The Research Grant program for EGC economics faculty is designed to support exploratory research and small projects in economic development. The main purpose of these funds is: (1) to support small projects not worth getting funds from outside agencies for, given transaction costs and time constraints; and (2) to support larger seed projects that can be used as the basis for larger projects that would require substantial amounts of money to carry out but are risky. Applications for grants larger than $10,000 should be accompanied by evidence of application to other funding sources. We do not expect to provide any amounts larger than $15,000 – $20,000, and most grants will be for far less than that. Faculty eligible for these grants include all Growth Center members who also hold tenure-track or tenured faculty appointments in the Economics Department.

The research proposal should include no more than a two page (1,000 words) statement of the research question, methods of analysis, data sources, and time frame for the research. A budget will also be required, which may include travel expenses, costs of data collection or purchase, and other justified research expenses. Applicants should also apply or have applied for an external grant for any research costs in excess of $10,000 (to SSRC, NSF, NIH, YCIAS, etc.), and include a copy of this grant application with the research application. A committee of faculty of the Economic Growth Center will meet twice a year to make these allocations as funds permit.

The deadlines for applications are October 1 and April 1.

The Robert E. Evenson Fund

The Robert E. Evenson Fund was established in 2008 to support data collection and travel to less developed countries  by new Yale economics faculty and graduate students.  Robert Evenson's presence at the Economic Growth Center had a profound effect on faculty and students and in the profession at large.  Starting early on in his career, he was uncanny in unearthing and assembling existing micro data sources that could fruitfully be used to test theory about behavior in low-income countries.  This was done principally through visits to less developed countries.  His work was important in turning development economics into an empirically-based science.

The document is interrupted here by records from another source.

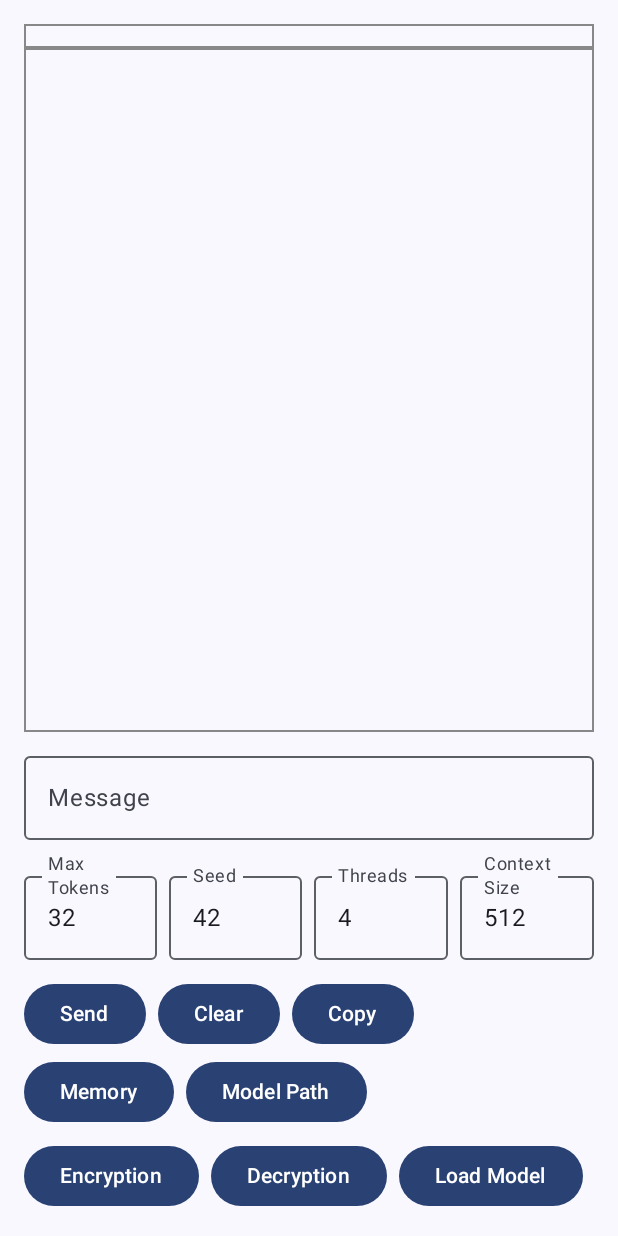
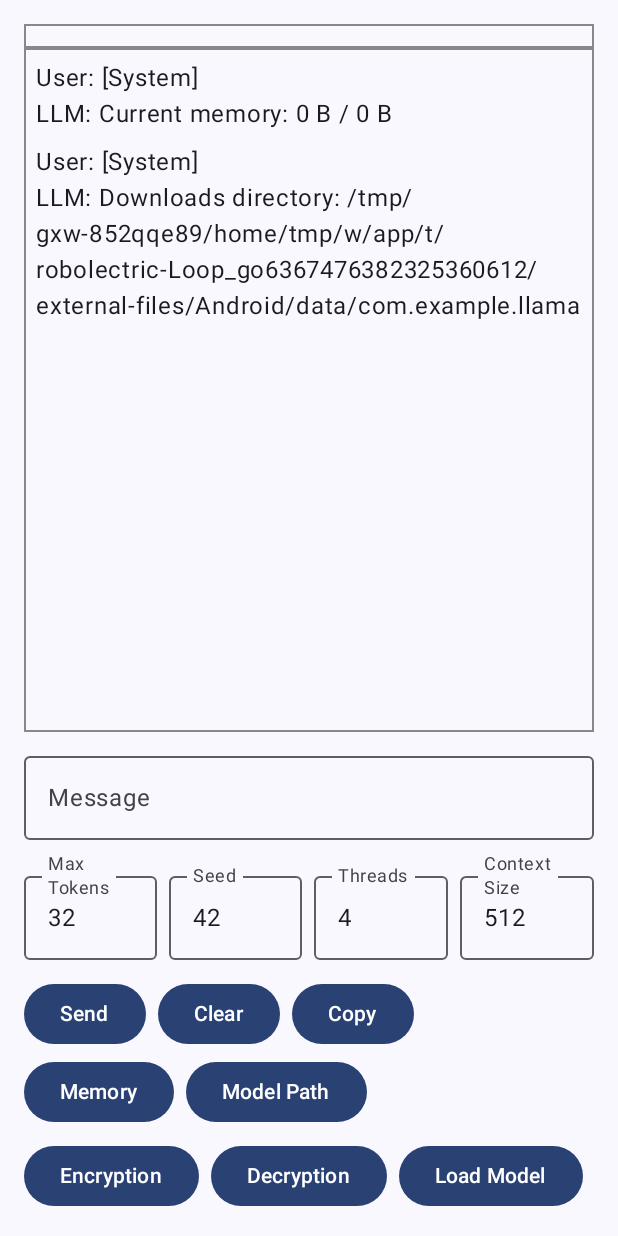
Before and after one commit to crosscore/llama.cpp-patchd, an Android app built with Jetpack Compose: the screen it shows after launch (MainActivity), on a phone screen of 412 x 824 dp. Run offline under Robolectric (Android 15) with nearby library versions, the phone set to English and light mode, and no system bars; pictures from the network do not load.

```diff
--- a/llama.cpp-b2710/examples/llama.android/app/src/main/java/com/example/llama/MainActivity.kt
+++ b/llama.cpp-b2710/examples/llama.android/app/src/main/java/com/example/llama/MainActivity.kt
@@ -50,7 +50,14 @@ class MainActivity : ComponentActivity() {
                 .build()
         )
 
-        viewModel.log("Current memory: ${Formatter.formatFileSize(this, availableMemory().availMem)} / ${Formatter.formatFileSize(this, availableMemory().totalMem)}")
+        viewModel.log(
+            "Current memory: ${
+                Formatter.formatFileSize(
+                    this,
+                    availableMemory().availMem
+                )
+            } / ${Formatter.formatFileSize(this, availableMemory().totalMem)}"
+        )
         viewModel.log("Downloads directory: ${getExternalFilesDir(null)}")
 
         // 初期モデルリストのロード
@@ -109,7 +116,6 @@ class MainActivity : ComponentActivity() {
             )
         } ?: emptyList()
 
-        // 固定のモデルとダウンロードされたモデルを結合
         val initialModels = listOf(
             Downloadable(
                 "Phi 2 DPO (Q3_K_M, 1.48 GiB)",
@@ -181,9 +187,10 @@ fun MainCompose(
                 state = messageListState,
                 modifier = Modifier.fillMaxSize()
             ) {
-                items(models) { model ->
-                    //DownloadableButton(viewModel, dm, model)
-                    Spacer(modifier = Modifier.height(4.dp))
+                items(viewModel.messages) { (userMessage, llmResponse) ->
+                    Text(text = "User: $userMessage")
+                    Text(text = "LLM: $llmResponse")
+                    Spacer(modifier = Modifier.height(8.dp))
                 }
             }
         }
@@ -302,13 +309,4 @@ fun MainCompose(
             )
         }
     }
-
-    @Composable
-    fun DownloadableButton(viewModel: MainViewModel, dm: DownloadManager, model: Downloadable) {
-        // 実装内容に応じてボタンの実装を行ってください。
-        // ここでは仮のボタンとして実装します。
-        Button(onClick = { /* モデルを処理するロジック */ }) {
-            Text(model.name)
-        }
-    }
 }
```
Also changed, not shown: llama.cpp-b2710/examples/llama.android/app/src/main/java/com/example/llama/MainViewModel.kt (+46 -9 lines), 1 other file.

Sadly, Professor Evenson passed away on February 2, 2013.
For those wishing to contribute to the Robert E. Evenson Fund in his memory, gifts may be sent to:
The Robert E. Evenson Fund
Yale University Economic Growth Center
PO Box 208269
New Haven, CT 06520-8269